Was the Government Dietary Advice Wrong?

The WashingPost has had two articles on nutrition. The first focuses on mistakes made with the science around dietary fat and carbs

The second focuses on Congress asking hard questions about exactly what has been going on:

These articles question the fundamental ability of the government to come up with guidelines and the role of outside forces in shaping them. What do you think?

Brian, I think the appearance of certainty that not only the government dietary recommendations but also the lettered medical associations such as the AHA, the AND, and the ADA, made about the low-fat, high-carb (big on grains), could not support the reality of epidemic obesity, diabetes, and heart disease we now face. Something doesn’t add up here and the public reads contradictory expert advice depending on the day of the week.

I feel that the medical establishment and related professional associations have let me down in their counsel about how to eat and live healthy with diabetes. It’s as if their advice actively sought to undermine my blood sugar control.
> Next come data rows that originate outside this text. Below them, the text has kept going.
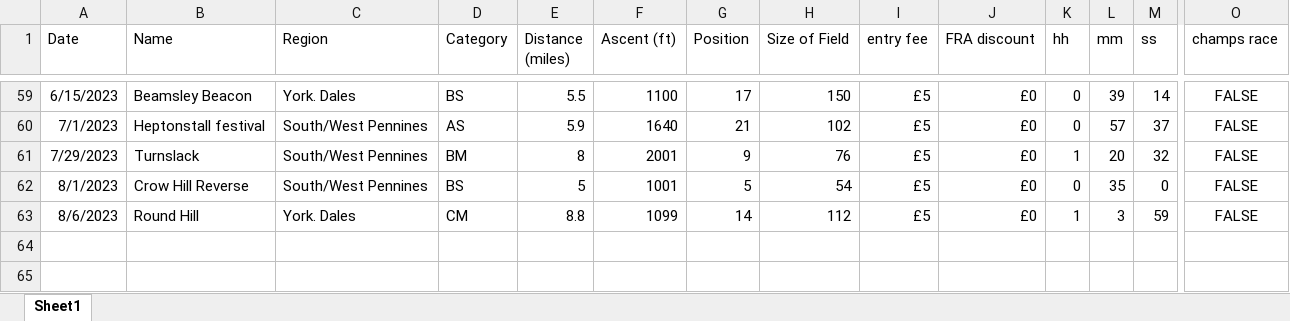
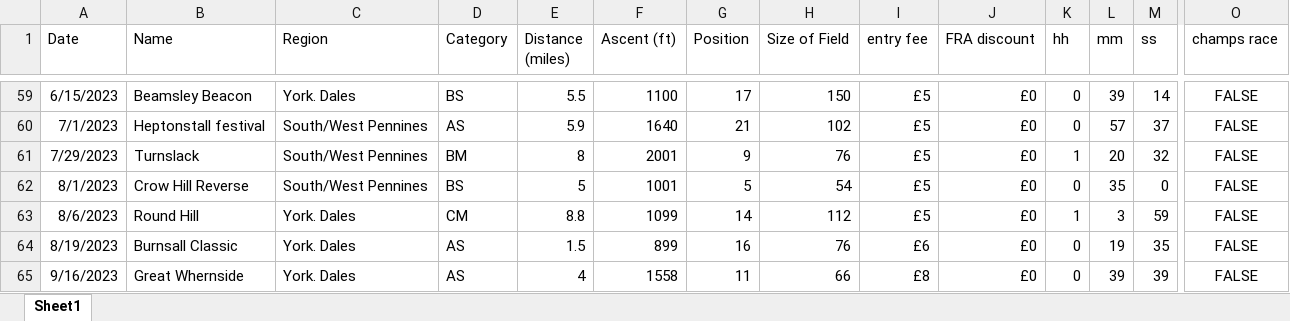
Before and after one commit to jdconey/bits_and_bobs, an Excel workbook: fell_races.xlsx, sheet Sheet1, drawn as a sheet; only a part is shown, gaps mark what is left out; values as stored, in another font and other column widths than the file's, no borders; rows hold the shown columns only; the diff names each change by its address in the sheet, - before the commit and + after, or states it on an @@ line.

Commit message:
Update fell_races.xlsx

```diff
--- a/fell_races.xlsx (sheet Sheet1)
+++ b/fell_races.xlsx (sheet Sheet1)
+row 64: 8/19/2023 | Burnsall Classic | York. Dales | AS | 1.5 | 899 | 16 | 76 | £6 | £0 | 0 | 19 | 35 | FALSE
+row 65: 9/16/2023 | Great Whernside | York. Dales | AS | 4 | 1558 | 11 | 66 | £8 | £0 | 0 | 39 | 39 | FALSE
```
How else could one interpret the advice to consume 40-60% of my daily calories as carbs? “Healthy whole grains” drive up my post-meal blood glucose just as rapidly and surely as most carbs do.

I wish there were some expert non-conflicted panels that I could look to for the truth but I don’t see them.


It’s all about making a profit, not improving our quality of life. Don’t trust gov’t. Don’t trust greed.

“Ever eat a pine cone? Many parts are edible.” To quote a tv commercial for cereal. And some Woody Allen movie set in the future, “They were told to not eat chocolate cake and ice cream precisely the opposite of what we know today.” I noticed that acorns are low carb and native Americans ate acorns for centuries. But in modern times many have diabetes. Is that because they became used to low carb over the centuries but were then inundated with carbs? So with a melting pot culture of today it is important to recognise what our ancestors ate. Europeans may have long grown wheat, become accustomed to wheat and so wheat is their food. They should not say it’s everybody’s. Asians eat rice every day. I can’t do that. My body reacts and makes me uncomfortable.